Salt bath nitriding/nitrocarburising provide design and manufacturing engineers an opportunity to improve their products’ wear resistance characteristic. Wear tests consistently confirm the superior wear resistance of salt bath nitrided/nitrocarburised parts over traditional or induction hardened or hard chrome-plated surfaces. On thinner material components the improvement in the fatigue strength properties may allow for the engineer to design even lighter-weight parts. Improved corrosion protection can also be achieved on steel, cast iron, and sintered metal parts. Salt spray test results per ASTM B 117 and DIN 50021 show improved benefits from the salt bath nitriding/nitrocarburising process over competing processes.


Liquid nitriding processes are used primarily to improve wear resistance of surfaces and to increase the endurance limit in fatigue. For many steels, resistance to corrosion is improved. These processes are not suitable for many applications requiring deep cases and hardened cores, but they have successfully replaced other types of heat treatment on a performance or economic basis.

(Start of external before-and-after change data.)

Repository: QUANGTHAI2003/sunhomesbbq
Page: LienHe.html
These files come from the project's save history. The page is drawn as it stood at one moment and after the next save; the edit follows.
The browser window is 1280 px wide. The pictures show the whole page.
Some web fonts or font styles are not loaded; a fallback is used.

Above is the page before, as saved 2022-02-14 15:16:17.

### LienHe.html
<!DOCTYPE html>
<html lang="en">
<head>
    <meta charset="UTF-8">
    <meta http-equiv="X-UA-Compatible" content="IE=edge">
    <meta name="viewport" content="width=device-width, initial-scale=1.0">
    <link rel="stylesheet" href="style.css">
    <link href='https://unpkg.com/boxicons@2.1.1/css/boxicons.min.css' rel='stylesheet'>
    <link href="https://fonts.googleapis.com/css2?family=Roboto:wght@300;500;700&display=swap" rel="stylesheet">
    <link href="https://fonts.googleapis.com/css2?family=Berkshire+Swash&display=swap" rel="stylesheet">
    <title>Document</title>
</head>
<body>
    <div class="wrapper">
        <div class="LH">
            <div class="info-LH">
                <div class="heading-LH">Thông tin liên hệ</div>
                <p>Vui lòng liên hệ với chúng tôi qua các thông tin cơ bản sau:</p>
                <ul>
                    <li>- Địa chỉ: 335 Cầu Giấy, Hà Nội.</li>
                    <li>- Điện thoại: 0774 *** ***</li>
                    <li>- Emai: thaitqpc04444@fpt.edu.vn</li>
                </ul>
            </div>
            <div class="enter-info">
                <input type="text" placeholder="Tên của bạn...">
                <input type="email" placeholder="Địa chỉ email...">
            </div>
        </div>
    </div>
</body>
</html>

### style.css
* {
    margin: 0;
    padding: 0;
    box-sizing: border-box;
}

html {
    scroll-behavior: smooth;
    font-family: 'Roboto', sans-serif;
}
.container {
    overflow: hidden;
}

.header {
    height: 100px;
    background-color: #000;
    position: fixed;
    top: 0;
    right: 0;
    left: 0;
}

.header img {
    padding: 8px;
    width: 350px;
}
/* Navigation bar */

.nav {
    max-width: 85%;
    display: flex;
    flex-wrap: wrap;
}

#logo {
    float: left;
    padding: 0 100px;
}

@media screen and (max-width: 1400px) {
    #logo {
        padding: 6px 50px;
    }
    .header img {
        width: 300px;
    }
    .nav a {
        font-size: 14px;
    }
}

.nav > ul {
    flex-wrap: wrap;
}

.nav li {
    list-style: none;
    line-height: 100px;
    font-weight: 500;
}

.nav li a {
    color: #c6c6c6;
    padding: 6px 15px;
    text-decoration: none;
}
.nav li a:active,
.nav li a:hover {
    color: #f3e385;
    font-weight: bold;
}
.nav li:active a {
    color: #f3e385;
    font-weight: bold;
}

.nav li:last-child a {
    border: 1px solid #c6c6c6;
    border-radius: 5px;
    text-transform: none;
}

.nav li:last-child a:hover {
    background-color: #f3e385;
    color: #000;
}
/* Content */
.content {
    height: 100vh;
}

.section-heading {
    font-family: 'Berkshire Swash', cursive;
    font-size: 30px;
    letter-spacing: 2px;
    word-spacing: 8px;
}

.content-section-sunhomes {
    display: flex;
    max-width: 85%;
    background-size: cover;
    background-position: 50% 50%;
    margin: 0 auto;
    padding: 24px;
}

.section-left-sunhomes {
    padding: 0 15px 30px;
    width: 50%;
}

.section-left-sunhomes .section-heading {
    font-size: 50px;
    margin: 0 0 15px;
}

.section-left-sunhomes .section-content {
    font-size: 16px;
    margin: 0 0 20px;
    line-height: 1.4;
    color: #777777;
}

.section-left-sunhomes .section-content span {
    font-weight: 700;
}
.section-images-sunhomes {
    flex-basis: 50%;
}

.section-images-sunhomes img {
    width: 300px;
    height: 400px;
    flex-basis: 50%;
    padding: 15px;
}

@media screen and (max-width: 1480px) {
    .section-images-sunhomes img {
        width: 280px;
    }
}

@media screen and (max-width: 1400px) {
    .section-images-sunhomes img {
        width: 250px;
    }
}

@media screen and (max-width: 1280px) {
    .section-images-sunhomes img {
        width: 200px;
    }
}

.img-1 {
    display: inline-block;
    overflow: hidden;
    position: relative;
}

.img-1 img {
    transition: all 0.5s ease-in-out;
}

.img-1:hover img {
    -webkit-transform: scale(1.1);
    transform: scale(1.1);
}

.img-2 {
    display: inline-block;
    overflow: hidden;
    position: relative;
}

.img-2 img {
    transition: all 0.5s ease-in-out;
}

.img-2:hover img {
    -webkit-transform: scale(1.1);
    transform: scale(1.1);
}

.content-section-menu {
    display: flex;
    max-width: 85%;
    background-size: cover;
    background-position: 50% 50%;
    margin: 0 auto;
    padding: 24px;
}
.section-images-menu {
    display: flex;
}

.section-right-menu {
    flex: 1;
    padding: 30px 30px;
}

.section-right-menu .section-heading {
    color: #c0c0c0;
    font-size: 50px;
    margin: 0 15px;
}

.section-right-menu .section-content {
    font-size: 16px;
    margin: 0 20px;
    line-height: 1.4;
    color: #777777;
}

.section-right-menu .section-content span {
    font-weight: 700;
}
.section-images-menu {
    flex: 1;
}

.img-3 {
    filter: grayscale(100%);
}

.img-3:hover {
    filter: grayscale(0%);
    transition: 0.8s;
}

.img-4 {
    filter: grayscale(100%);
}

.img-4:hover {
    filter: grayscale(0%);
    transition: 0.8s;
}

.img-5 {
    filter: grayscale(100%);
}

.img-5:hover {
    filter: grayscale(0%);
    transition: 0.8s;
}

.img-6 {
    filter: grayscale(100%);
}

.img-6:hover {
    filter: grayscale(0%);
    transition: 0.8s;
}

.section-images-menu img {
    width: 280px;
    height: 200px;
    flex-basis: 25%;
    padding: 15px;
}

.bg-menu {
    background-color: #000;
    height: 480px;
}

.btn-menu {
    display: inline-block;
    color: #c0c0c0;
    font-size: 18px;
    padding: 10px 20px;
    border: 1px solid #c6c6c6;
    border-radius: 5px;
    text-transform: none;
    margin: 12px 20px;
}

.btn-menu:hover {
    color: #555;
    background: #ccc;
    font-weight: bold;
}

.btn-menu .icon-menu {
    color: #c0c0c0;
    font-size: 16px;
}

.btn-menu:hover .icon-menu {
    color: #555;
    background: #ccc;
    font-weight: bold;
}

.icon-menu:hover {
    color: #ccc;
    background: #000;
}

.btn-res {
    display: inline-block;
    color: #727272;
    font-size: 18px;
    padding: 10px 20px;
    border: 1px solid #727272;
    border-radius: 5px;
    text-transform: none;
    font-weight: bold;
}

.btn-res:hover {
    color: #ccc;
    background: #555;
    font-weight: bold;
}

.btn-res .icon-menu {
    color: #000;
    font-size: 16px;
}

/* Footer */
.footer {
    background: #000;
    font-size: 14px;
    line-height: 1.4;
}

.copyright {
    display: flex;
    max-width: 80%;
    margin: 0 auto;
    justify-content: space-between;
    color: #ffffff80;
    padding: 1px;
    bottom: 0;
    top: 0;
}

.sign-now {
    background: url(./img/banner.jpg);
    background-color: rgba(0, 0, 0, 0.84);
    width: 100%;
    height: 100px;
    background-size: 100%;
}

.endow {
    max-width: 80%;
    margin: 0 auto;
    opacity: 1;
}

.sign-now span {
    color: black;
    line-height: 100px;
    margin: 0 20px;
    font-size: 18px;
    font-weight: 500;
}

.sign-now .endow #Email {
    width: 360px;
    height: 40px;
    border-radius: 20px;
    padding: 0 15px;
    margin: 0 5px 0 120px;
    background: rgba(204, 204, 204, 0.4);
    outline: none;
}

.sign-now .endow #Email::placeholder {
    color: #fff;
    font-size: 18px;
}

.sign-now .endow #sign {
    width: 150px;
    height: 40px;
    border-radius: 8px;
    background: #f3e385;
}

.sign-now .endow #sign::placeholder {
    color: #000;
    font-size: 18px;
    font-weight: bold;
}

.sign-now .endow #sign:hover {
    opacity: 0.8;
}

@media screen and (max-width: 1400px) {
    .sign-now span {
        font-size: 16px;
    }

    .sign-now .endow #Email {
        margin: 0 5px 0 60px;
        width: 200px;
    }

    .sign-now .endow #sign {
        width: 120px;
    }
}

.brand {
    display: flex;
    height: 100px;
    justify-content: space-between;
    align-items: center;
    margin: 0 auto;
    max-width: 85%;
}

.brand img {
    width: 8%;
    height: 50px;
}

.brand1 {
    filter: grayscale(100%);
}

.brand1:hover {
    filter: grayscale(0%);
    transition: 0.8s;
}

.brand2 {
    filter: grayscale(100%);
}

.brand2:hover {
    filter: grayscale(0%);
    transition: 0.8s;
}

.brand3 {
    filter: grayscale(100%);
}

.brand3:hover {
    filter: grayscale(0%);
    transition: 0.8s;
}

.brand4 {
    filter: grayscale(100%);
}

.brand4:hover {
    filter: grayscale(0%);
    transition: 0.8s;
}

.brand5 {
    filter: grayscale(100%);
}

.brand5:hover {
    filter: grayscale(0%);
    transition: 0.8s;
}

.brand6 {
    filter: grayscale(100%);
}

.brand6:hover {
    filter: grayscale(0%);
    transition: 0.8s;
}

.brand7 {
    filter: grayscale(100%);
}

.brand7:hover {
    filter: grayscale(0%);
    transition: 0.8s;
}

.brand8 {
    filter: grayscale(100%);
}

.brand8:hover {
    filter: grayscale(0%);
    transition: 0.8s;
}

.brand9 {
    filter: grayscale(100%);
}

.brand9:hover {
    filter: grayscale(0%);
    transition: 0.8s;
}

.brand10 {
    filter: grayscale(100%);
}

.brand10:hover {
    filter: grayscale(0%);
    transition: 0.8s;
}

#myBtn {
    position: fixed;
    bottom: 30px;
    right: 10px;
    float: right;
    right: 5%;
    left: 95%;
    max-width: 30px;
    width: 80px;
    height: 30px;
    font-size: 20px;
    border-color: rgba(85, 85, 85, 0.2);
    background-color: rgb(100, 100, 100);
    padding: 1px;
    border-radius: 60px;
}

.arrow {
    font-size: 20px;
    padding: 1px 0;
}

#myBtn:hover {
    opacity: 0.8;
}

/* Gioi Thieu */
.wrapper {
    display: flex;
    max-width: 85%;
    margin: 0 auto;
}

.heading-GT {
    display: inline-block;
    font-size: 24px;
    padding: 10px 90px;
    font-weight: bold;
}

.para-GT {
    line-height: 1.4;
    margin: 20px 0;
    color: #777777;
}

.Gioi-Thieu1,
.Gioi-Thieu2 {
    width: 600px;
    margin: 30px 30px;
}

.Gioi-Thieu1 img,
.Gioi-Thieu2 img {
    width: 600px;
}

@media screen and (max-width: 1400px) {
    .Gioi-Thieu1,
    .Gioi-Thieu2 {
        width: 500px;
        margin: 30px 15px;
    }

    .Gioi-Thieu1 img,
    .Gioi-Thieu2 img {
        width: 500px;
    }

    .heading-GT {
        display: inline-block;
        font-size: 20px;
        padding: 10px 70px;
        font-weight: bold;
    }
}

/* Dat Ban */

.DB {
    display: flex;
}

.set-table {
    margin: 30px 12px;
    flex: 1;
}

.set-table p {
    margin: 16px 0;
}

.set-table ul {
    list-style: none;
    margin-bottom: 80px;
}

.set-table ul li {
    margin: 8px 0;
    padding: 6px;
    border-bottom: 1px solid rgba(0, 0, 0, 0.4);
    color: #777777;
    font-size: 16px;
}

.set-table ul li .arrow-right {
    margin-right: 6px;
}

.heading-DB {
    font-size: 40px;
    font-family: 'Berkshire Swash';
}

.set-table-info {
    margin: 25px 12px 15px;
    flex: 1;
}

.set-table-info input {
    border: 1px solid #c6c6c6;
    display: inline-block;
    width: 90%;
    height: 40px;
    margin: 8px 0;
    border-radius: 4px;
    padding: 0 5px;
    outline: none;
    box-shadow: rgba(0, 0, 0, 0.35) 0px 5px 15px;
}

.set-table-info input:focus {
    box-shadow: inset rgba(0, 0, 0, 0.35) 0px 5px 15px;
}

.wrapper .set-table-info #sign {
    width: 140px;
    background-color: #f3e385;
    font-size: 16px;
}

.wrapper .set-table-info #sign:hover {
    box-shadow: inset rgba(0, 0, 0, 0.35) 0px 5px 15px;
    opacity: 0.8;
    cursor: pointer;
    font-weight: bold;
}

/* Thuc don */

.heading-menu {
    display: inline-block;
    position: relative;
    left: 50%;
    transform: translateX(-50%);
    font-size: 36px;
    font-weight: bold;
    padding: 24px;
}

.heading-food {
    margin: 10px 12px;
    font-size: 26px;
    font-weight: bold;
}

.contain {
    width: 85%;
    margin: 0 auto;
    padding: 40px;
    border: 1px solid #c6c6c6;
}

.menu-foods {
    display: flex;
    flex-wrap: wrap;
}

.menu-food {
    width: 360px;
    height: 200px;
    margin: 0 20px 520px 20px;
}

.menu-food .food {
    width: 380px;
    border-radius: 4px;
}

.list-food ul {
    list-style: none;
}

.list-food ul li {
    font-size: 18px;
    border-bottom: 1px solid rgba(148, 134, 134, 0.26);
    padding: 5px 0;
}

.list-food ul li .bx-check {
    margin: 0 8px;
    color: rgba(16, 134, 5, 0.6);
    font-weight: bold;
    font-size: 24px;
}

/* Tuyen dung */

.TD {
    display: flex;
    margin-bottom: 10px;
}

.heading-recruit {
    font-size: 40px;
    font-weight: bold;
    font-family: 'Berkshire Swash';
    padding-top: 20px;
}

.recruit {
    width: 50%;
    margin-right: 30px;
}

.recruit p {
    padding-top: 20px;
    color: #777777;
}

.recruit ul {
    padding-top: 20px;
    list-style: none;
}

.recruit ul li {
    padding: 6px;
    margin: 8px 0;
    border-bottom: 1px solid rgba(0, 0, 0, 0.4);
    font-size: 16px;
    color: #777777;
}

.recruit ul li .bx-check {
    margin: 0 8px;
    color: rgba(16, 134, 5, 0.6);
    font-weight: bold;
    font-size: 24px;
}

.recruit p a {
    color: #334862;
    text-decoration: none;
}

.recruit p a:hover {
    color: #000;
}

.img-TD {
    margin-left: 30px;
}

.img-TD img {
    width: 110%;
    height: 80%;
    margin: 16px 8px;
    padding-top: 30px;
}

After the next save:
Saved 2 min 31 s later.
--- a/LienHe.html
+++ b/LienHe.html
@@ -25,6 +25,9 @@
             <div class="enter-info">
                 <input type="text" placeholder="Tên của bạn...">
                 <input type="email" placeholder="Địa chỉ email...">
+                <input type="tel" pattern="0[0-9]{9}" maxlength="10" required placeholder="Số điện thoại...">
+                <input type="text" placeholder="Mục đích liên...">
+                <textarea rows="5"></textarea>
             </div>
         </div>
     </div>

In general, the uses of liquid nitriding and gas nitriding are similar and sometimes identical. Gas nitriding may be preferred in applications where deeper case depths are required. Both processes, however, provide the same advantages: improved wear resistance and anti-galling properties, increased fatigue resistance, and less distortion than other case-hardening processes employed through heating at higher temperatures. Depending on the components’ application, salt bath nitriding/nitrocarburising is used as an alternative to other surface engineering processes such as case hardening, galvanic processing such as hard chrome plating, and other coatings. There are many applications for hydraulic parts, transmission applications, and consumer goods. Salt bath nitriding/nitrocarburising can be applied on a multitude of materials such as unalloyed steels, low alloy steels, high alloy steels, cast iron, ductile iron, and sintered metals. Salt bath nitriding can be applied to stainless steels which greatly increases surface hardness but at the expense of some of its corrosion resistance as the Chrome content in the surface layers is reduced due to the formation of Chrome nitride.